Article
The need for surge protection isn’t a new issue for industrial facility managers. Transient high voltages have likely been damaging plant equipment since electricity was first introduced. But today’s digital equipment can be more sensitive to surge events than earlier analog versions. This is why it’s important to consider whether existing protection is adequate when upgrading connected motors and controls.

Don’t Forget Surge Protection in Your Next Plant Upgrade

Chuck Ross
The need for surge protection isn’t a new issue for industrial facility managers. Transient high voltages have likely been damaging plant equipment since electricity was first introduced. But today’s digital equipment can be more sensitive to surge events than earlier analog versions.

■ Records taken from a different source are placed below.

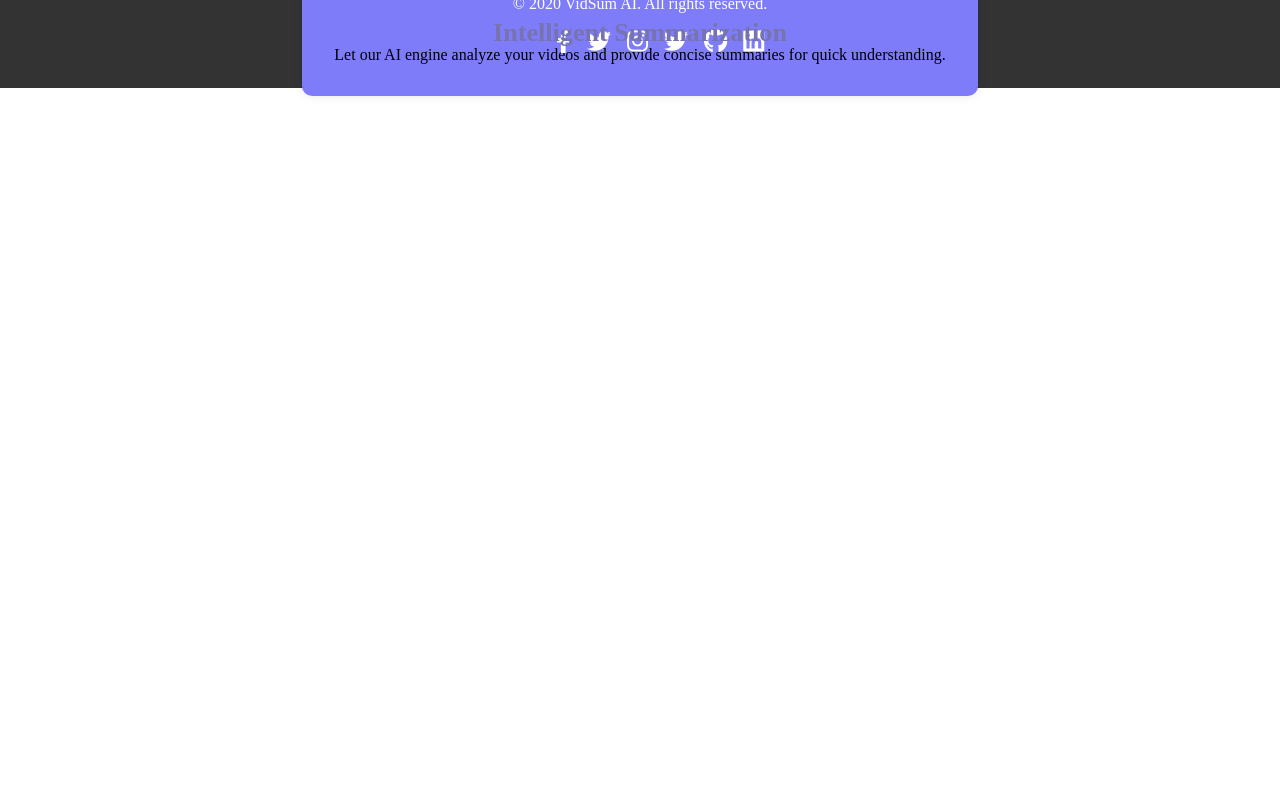
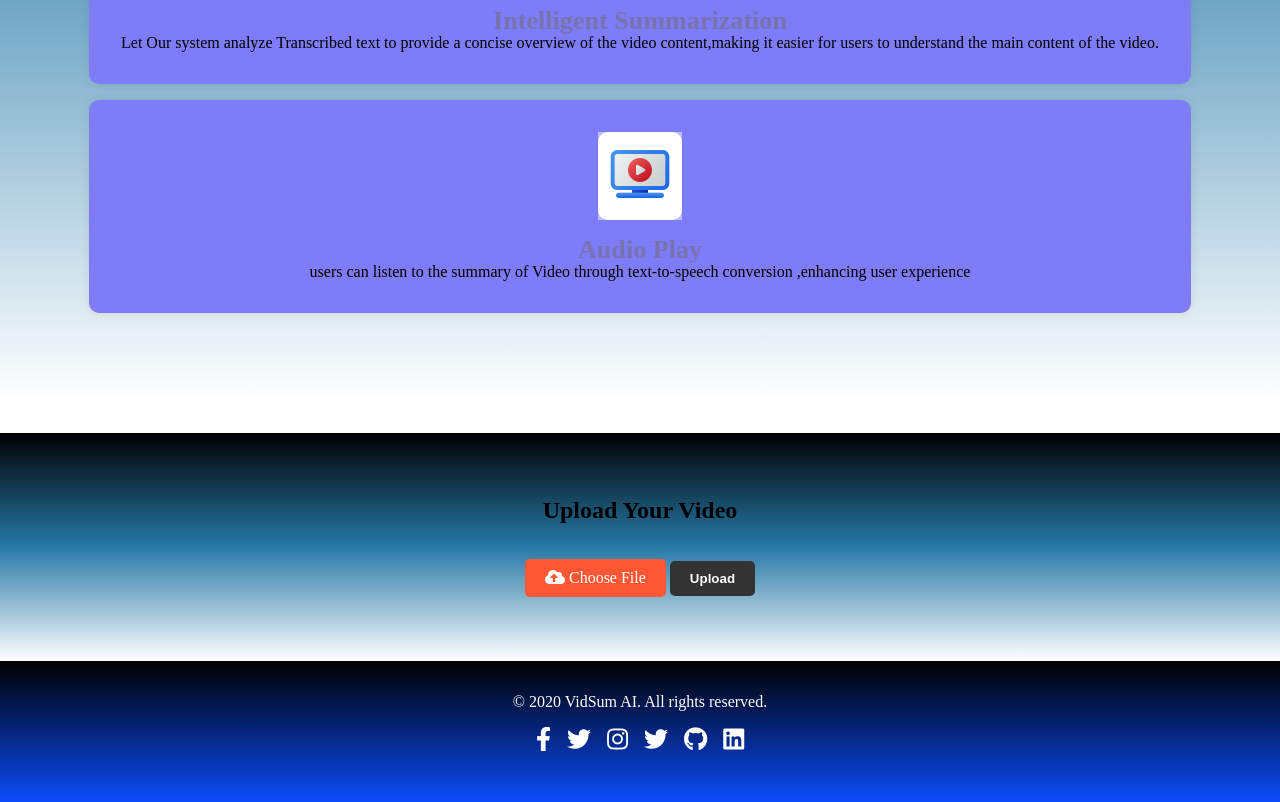
Before and after one commit to asjad895/VidSum-AI, a Flask app: template FRONTEND/templates/index.html in a window 1280 px wide. Shown: the part 1810-2612 px from the top of the page. Before the commit the page ends 1906 px from the top, so only its background shows below. Run offline with Flask 3, Linux system fonts and the light colour scheme; the template is opened without the code that fills it: most values are stand-ins (such as "Sample title", 1, 10 or a date in 2020).

Commit message:
added frontend new

```diff
--- a/FRONTEND/static/css/style.css
+++ b/FRONTEND/static/css/style.css
@@ -1,17 +1,37 @@
 /* Reset some default styles */
-body, h1, h2, h3, p {
+
+body {
+    margin: 0;
+    padding: 0;
+    display: flex;
+    flex-direction: column;
+    min-height: 100vh; /* Ensure the body occupies at least the full viewport height */
+}
+h1, h2, h3, p {
     margin: 0;
     padding: 0;
 }
-
+/* Common section styles */
+section {
+    padding: 4em 0; /* Vertical padding for each section */
+    position: relative;
+    z-index: 1;
+    background: linear-gradient(to bottom, #000, #2779a7, #ffffff);
+    text-align: center;
+}
+/* Add spacing between sections */
+section + section {
+    margin-top: 2em; /* Adjust the margin as needed */
+}
 /* Center content */
 .container {
     display: flex;
     justify-content: center;
     align-items: center;
-    height: 80vh;
+    min-height: 50vh;
     flex-direction: column;
-    margin: .5rem .5rem;
+    margin: .5rem ;
+    padding-top: 100px;
 }
 .intro-text p {
     display: flex;
@@ -48,7 +68,7 @@ body, h1, h2, h3, p {
 
 /* Style logo */
 .logo img {
-    max-width: 300px; /* Adjust the size as needed */
+    max-width: 400px; /* Adjust the size as needed */
     margin: 0 auto;
     display: block;
 }
@@ -63,6 +83,7 @@ body, h1, h2, h3, p {
     border-radius: 5px;
     font-weight: bold;
     transition: background-color 0.3s ease;
+    margin-top: 10px;
 }
 
 .cta-button:hover {
@@ -91,6 +112,10 @@ body, h1, h2, h3, p {
 }
 
 /* Style the service container */
+#services{
+    margin-bottom:auto;
+}
+
 .service {
     display: flex;
     flex-direction: column;
@@ -115,10 +140,34 @@ body, h1, h2, h3, p {
     cursor: pointer;
 }
 
+.service-icon {
+    position: relative;
+    background-color: #fff; /* Set a contrasting background color */
+    border-radius: 10px;
+    padding: 10px; /* Add padding for space around the image */
+}
+
+.service-icon img {
+    max-width: 100px; /* Adjust the maximum width */
+    position: relative;
+    z-index: 1;
+}
+
+.service-icon::before {
+    content: "";
+    position: absolute;
+    top: 0;
+    left: 0;
+    width: 100%;
+    height: 100%;
+    background-color: rgba(255, 255, 255, 0.5); /* Semi-transparent white overlay */
+    z-index: 0;
+}
+
 /* Other styles */
 /* Style header and navigation */
 header {
-    background-color: #333;
+    background:linear-gradient(#000,#0b4bf9);
     color: white;
     padding: 1em;
 }
@@ -158,17 +207,19 @@ nav logo img {
 
 /* Style footer */
 footer {
-    background-color: #333;
+    background:linear-gradient(#000,#0b4bf9);
     color: white;
-    padding: 1em;
+    padding: 2em 0; /* Increase the vertical padding */
     text-align: center;
+    margin-top: auto;
 }
 
 .social-icons {
     list-style: none;
     display: flex;
     justify-content: center;
-    margin-top: 1em;
+    margin: 1em 0; /* Adjust the margin */
+    padding: 0; /* Reset padding */
 }
 
 .social-icons li {
@@ -186,19 +237,27 @@ footer {
     color: #FF5733;
 }
 
+
 /* Existing styles */
 
 /* Style upload section */
-#upload {
-    background-color: #f4f4f4;
-    padding: 4em 0;
+ #upload {
+    background: linear-gradient(to bottom, #000, #2779a7, #ffffff);
     text-align: center;
+    position: relative; /* Add positioning */
+    z-index: 1; /* Set a higher z-index value */
 }
 
 .upload-container {
     max-width: 800px;
     margin: 0 auto;
+    margin-top: 0;
+    align-items: center;
+    text-align: center;
+    position: relative; /* Add positioning */
+    z-index: 1; /* Set a lower z-index value */
 }
+
 
 .upload-container h2 {
     margin-bottom: 1em;
@@ -213,6 +272,7 @@ footer {
     border-radius: 5px;
     cursor: pointer;
     transition: background-color 0.3s ease;
+
 }
 
 .custom-file-upload:hover {
--- a/FRONTEND/static/js/script.js
+++ b/FRONTEND/static/js/script.js
@@ -1,6 +0,0 @@
-// Display a message when the file input changes
-const fileInput = document.querySelector('input[type="file"]');
-fileInput.addEventListener('change', () => {
-    const fileName = fileInput.files[0].name;
-    alert(`Selected file: ${fileName}`);
-});
--- a/FRONTEND/templates/index.html
+++ b/FRONTEND/templates/index.html
@@ -6,10 +6,8 @@
         <div class="intro-text">
             <h1>Welcome to VidSum AI</h1>
             <div class="logo">
-                <img src="{{ url_for('static', filename='image/logo.png') }}" alt="VidSum AI Logo">
+                <img src="{{ url_for('static', filename='images/logo.png') }}" alt="VidSum AI Logo">
             </div>
-            <p>Your Intelligent Video Summarization Solution</p>
-            <p>Upload your video, generate subtitles, and get a concise summary.</p>
             <a href="#upload" class="cta-button">Get Started</a>
         </div>
     </div>
@@ -21,28 +19,38 @@
         <div class="services-list">
             <div class="service">
                 <div class="service-icon">
-                    <img src="{{ url_for('static', filename='images/service-icon1.png') }}" alt="Service Icon">
+                    <img src="{{ url_for('static', filename='images/transcript_h5uc6cu2d3rq_64.png') }}" alt="Service Icon">
                 </div>
-                <h3>Video Upload</h3>
-                <p>Upload your video files with ease. Our AI-powered system supports a wide range of formats.</p>
+                <h3>Video Transcription:</h3>
+                <p>You can upload video files or provide video links and our application will transcribe the video
+                     into text.</p>
             </div>
             <div class="service">
                 <div class="service-icon">
-                    <img src="{{ url_for('static', filename='images/service-icon2.png') }}" alt="Service Icon">
+                    <img src="{{ url_for('static', filename='images/translation_g68hxy4y44z5_64.png') }}" alt="Service Icon">
                 </div>
-                <h3>Subtitle Generation</h3>
-                <p>Automatically generate accurate subtitles for your videos using advanced language processing.</p>
+                <h3>Translations</h3>
+                <p> Transcribed Text can be Translated into different languages.</p>
             </div>
             <div class="service">
                 <div class="service-icon">
-                    <img src="{{ url_for('static', filename='images/service-icon3.png') }}" alt="Service Icon">
+                    <img src="{{ url_for('static', filename='images/summation_2n6x1vaxt8pg_64.png') }}" alt="Service Icon">
                 </div>
                 <h3>Intelligent Summarization</h3>
-                <p>Let our AI engine analyze your videos and provide concise summaries for quick understanding.</p>
+                <p>Let Our system analyze Transcribed text to provide a concise overview of the video
+                    content,making it easier for users to understand the main content of the video.</p>
+            </div>
+            <div class="service">
+                <div class="service-icon">
+                    <img src="{{ url_for('static', filename='images/streaming_l7a6rl1bktzp_64.png') }}" alt="Service Icon">
+                </div>
+                <h3>Audio Play</h3>
+                <p>users can listen to the summary of Video through text-to-speech conversion ,enhancing user experience</p>
             </div>
         </div>
     </div>
 </section>
+
 <section id="upload">
     <div class="upload-container">
         <h2>Upload Your Video</h2>
--- a/FRONTEND/templates/layout.html
+++ b/FRONTEND/templates/layout.html
@@ -3,6 +3,7 @@
 <head>
     <link rel="stylesheet" href="https://cdnjs.cloudflare.com/ajax/libs/font-awesome/5.15.3/css/all.min.css">
     <link rel="stylesheet" href="https://cdnjs.cloudflare.com/ajax/libs/font-awesome/5.15.3/css/all.min.css">
+    <script src="{{ url_for('static', filename='js/script.js') }}"></script>
 
 
     <title>{{ title }}</title>
@@ -25,7 +26,8 @@
     </header>
 
     <main>
-        {% block content %}{% endblock %}
+        {% block content %}
+        {% endblock %}
     </main>
 
     <footer>
@@ -41,6 +43,5 @@
             </ul>
         </div>
     </footer>
-    <script src="{{ url_for('static', filename='js/script.js') }}"></script>
 </body>
 </html>
```
Also changed, not shown: FRONTEND/static/images/logo.png (renamed from FRONTEND/static/image/logo.png), FRONTEND/static/images/streaming_l7a6rl1bktzp_64.png (added), FRONTEND/static/images/summation_2n6x1vaxt8pg_16.png (added), FRONTEND/static/images/summation_2n6x1vaxt8pg_64.png (added), FRONTEND/static/images/transcript_h5uc6cu2d3rq_64.png (added), FRONTEND/static/images/translation_g68hxy4y44z5_64.png (added), README.md.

This is why it’s important to consider whether existing protection is adequate when upgrading connected motors and controls.

How surges occur
Voltage surges can add hundreds or thousands of volts to a facility’s electrical circuits. They can occur over a very short period of time, but even events as brief as a millisecond still can destroy electronic circuit boards and other equipment. Surges have a number of causes, with lightning strikes being the most obvious contributor. Other external factors can include:

  • Electrostatic discharges
  • Utility load switching
  • Capacitor bank operations
  • Distribution grid power-quality problems
However, while plant managers might want to point a finger toward their local utility when surge events occur, problems are most likely to arise from within their own facility. According to the National Electrical Manufacturers Association, 60% to 80% of surges are created within a facility. These surges might be smaller than those caused externally, but their impact can build up over time. Internal surges can be caused by:

  • Starting/stopping equipment like motors and some lighting systems
  • Loose power connections
  • Static electricity discharges
  • Inductive coupling related to operations of elevators, variable frequency drives, fluorescent light ballasts and copy machines
Meeting today’s needs
Plant managers are being challenged to improve their facilities’ operational and energy efficiency. This often means upgrading older equipment with newer variable speed motors and digital controls. Surge protection can be overlooked, especially in piecemeal replacement efforts, and this can have expensive consequences.

“Systems are drawing more and more electricity. An updated system usually means a greater load, so its surges are going to be higher than what the original SPDs it had in place are rated to protect against,” stated Richard Dale, product manager at Littelfuse. “Many facilities forget that their SPDs must be updated along with their systems to meet increased demands.”
Photo courtesy of Littelfuse
Kraloy JBox Junction Boxes with Hinged Cover
advertisement
inSIGHT™ Circuit-Lock® Disconnects
advertisement